A proud native of Minnesota, Wheaton went to Stanford University and played No. 1 for that prestigious contingent in 1988 before turning professional the following year. In the bigtime game, Wheaton was an admirable professional, representing the U.S. in Davis Cup, reaching the penultimate round at Wimbledon when he was 22 in 1991, rising to No. 12 in the world that same season. The 64 Wheaton struck down the likes of Ivan Lendl, Andre Agassi, Jim Courier, Michael Chang and other standouts across his enviable career, eventually retiring at the end of 2001 at 32, leaving behind an enviable legacy.
Wheaton has just released a deeply moving and important new book called “My Boy, Ben.” To be clear, this is not a tennis book, but the fact remains that those who have followed the sport closely over the yearsand people who are aware of Wheatons prowess as a playerwill undoubtedly enjoy reading it immensely.

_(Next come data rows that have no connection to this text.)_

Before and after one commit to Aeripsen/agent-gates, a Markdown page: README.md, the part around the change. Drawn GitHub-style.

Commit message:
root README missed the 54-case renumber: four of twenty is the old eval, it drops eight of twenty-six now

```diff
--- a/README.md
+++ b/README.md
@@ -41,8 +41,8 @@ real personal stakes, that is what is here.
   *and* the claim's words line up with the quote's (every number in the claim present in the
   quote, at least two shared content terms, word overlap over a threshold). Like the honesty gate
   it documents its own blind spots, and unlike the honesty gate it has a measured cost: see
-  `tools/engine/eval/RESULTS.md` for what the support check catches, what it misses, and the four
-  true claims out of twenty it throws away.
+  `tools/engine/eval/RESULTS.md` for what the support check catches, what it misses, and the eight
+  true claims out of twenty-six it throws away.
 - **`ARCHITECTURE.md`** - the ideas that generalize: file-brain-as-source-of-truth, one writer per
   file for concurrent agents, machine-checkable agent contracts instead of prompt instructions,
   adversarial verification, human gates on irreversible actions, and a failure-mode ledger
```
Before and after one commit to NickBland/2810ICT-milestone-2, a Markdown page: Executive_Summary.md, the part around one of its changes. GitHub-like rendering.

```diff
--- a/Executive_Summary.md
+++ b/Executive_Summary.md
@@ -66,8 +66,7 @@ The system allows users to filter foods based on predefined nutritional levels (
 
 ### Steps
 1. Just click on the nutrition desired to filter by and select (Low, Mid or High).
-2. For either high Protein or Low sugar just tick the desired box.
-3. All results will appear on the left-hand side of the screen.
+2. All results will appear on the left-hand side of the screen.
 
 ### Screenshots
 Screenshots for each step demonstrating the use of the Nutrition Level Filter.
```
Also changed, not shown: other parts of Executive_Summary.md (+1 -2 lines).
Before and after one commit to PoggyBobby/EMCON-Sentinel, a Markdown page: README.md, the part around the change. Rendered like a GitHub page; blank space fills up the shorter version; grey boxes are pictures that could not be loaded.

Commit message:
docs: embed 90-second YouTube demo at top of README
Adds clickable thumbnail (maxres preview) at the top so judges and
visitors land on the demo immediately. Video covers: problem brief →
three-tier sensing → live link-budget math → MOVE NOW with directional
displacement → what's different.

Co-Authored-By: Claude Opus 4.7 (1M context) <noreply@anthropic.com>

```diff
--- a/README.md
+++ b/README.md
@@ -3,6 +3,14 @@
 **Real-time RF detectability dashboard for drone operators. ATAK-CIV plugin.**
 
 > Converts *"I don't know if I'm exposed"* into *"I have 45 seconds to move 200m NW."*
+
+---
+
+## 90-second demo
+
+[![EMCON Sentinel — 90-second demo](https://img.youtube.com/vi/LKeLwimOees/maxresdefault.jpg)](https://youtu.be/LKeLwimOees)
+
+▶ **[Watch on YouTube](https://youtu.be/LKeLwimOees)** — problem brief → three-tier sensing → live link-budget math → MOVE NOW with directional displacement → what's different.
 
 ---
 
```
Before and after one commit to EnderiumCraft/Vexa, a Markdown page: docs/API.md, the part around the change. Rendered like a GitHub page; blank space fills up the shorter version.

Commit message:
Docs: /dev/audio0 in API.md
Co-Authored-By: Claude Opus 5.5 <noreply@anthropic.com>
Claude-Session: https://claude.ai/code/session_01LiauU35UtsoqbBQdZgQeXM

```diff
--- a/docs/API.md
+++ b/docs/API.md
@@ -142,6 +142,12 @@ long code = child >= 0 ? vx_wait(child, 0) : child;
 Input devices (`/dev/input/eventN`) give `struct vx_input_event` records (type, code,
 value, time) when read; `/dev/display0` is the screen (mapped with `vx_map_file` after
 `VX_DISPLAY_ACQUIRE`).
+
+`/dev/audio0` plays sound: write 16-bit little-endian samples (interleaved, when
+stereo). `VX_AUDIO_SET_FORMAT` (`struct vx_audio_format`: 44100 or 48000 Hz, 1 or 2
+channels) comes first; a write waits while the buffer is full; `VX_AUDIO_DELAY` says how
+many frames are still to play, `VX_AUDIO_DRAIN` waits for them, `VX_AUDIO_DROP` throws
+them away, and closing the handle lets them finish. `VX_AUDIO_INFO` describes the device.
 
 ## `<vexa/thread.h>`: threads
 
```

Wheaton writes poignantly and powerfully about the eight years and more that he shared and the extraordinary bond he developed with a beguiling yellow lab named Ben, who altered his life irrevocably. It is an irresistible human story about the joy of having Ben and the almost unimaginable sadness of losing the dog. This is a memoir of their happy, and fulfilling years together, and a larger life portrait in many ways. Wheaton reflects with remarkable clarity and passion on a period that took him in some crucial directions, toward another rewarding relationship with a new dog named Gracie, and in the direction of a total commitment to his faith.
Late last week, I spoke for an hour with the cerebral Wheaton on the telephone, and we covered a wide range of topics, starting, of course, with the book. Many years had passed since Ben had passed away. Wheaton was in the latter stages of his tennis career when he found Ben, and his transition into retirement and other endeavors was eased and enormously behooved by the time spent with his companion. I asked Wheaton about his primary motivation in writing the book at this time. He responded, “The book took quite a bit of time to put together. I think I started it in the fall of 2009, a little more than two years after losing Ben. Aside from a few chapters, I didnt make much progress for about a year-and-a-half because I was busy doing other things like a radio program. But I really started to make a lot of progress on the book in the summer of 2011. I finished around the end of 2012 and then it took me almost a year to find the right publisher for it. I am really thankful that I found Tristan Publishing. They did a fantastic job and it took all of this past year to publish it.”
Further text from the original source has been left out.